TASK ITEM:
I would like the number of lines in the data that contain the word "events". Please give that number alone.
--- MATERIAL TO PROCESS Enclosed Below ---
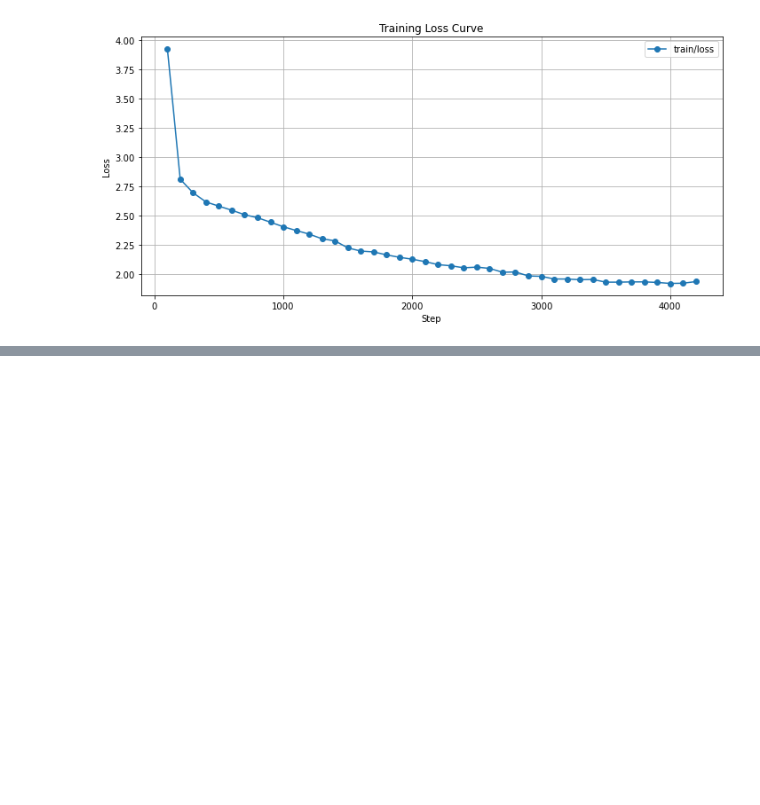
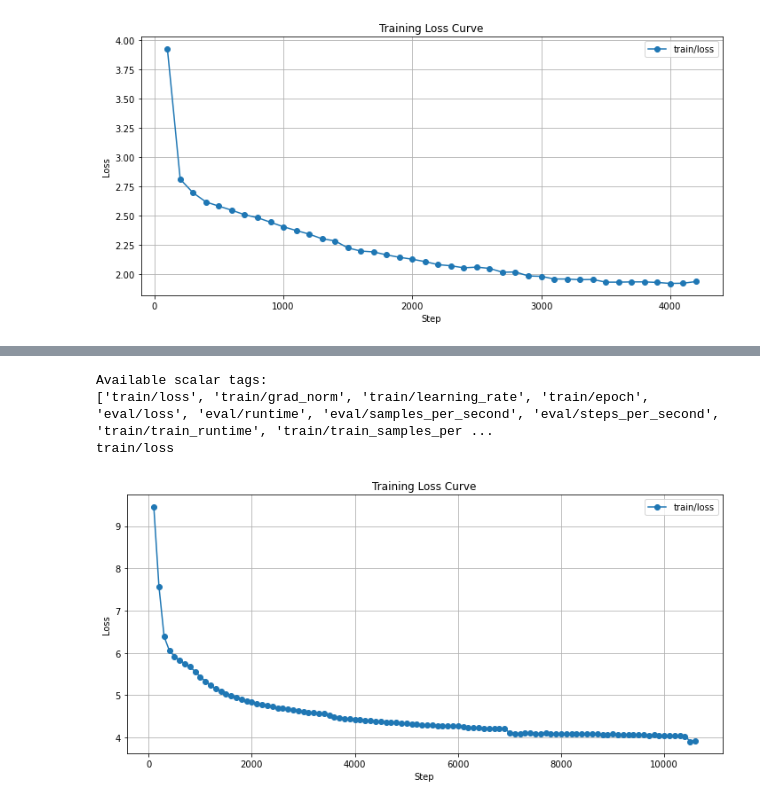
Before and after one commit to um-cap-lab/EMNLP-2025-submission, a Jupyter notebook: GPT2-small_training_script.ipynb, the cells around one changed output, grey strips where cells are left out. Saved outputs shown, nothing was run; the diff lists cells and outputs as text; code cells hidden in the pictures; blank space fills up the shorter version.

```diff
--- a/GPT2-small_training_script.ipynb
+++ b/GPT2-small_training_script.ipynb
@@ -567,0 +658,44 @@ train/loss
+# %%
+from tensorboard.backend.event_processing.event_accumulator import EventAccumulator
+
+log_dir = './gpt2-small/logs'
+
+event_path = os.path.join(log_dir, 'events.out.tfevents.gpt2.100M')
+event_acc = EventAccumulator(event_path)
+event_acc.Reload()
+
+# list all scalar tags
+print("Available scalar tags:")
+print(event_acc.Tags()["scalars"])
+
+# try common tags
+possible_tags = ["loss", "train/loss", "training_loss"]
+tag = None
+for t in possible_tags:
+    if t in event_acc.Tags()["scalars"]:
+        tag = t
+        print(tag)
+        break
+
+assert tag, f"Could not find expected loss tag. Found: {event_acc.Tags()['scalars']}"
+
+# extract data
+events = event_acc.Scalars(tag)
+steps = [e.step for e in events]
+values = [e.value for e in events]
+
+# plotting
+plt.figure(figsize = (10, 5))
+plt.plot(steps, values, marker = "o", label = tag)
+plt.xlabel("Step")
+plt.ylabel("Loss")
+plt.title("Training Loss Curve")
+plt.grid(True)
+plt.legend()
+plt.tight_layout()
+plt.show()
+# %% [output]
+Available scalar tags:
+['train/loss', 'train/grad_norm', 'train/learning_rate', 'train/epoch', 'eval/loss', 'eval/runtime', 'eval/samples_per_second', 'eval/steps_per_second', 'train/train_runtime', 'train/train_samples_per ...
+train/loss
+[figure, added]
```
Also changed, not shown: parts of 3 cells of this notebook.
--- End of Enclosed MATERIAL TO PROCESS ---
RESPONSE AREA:
4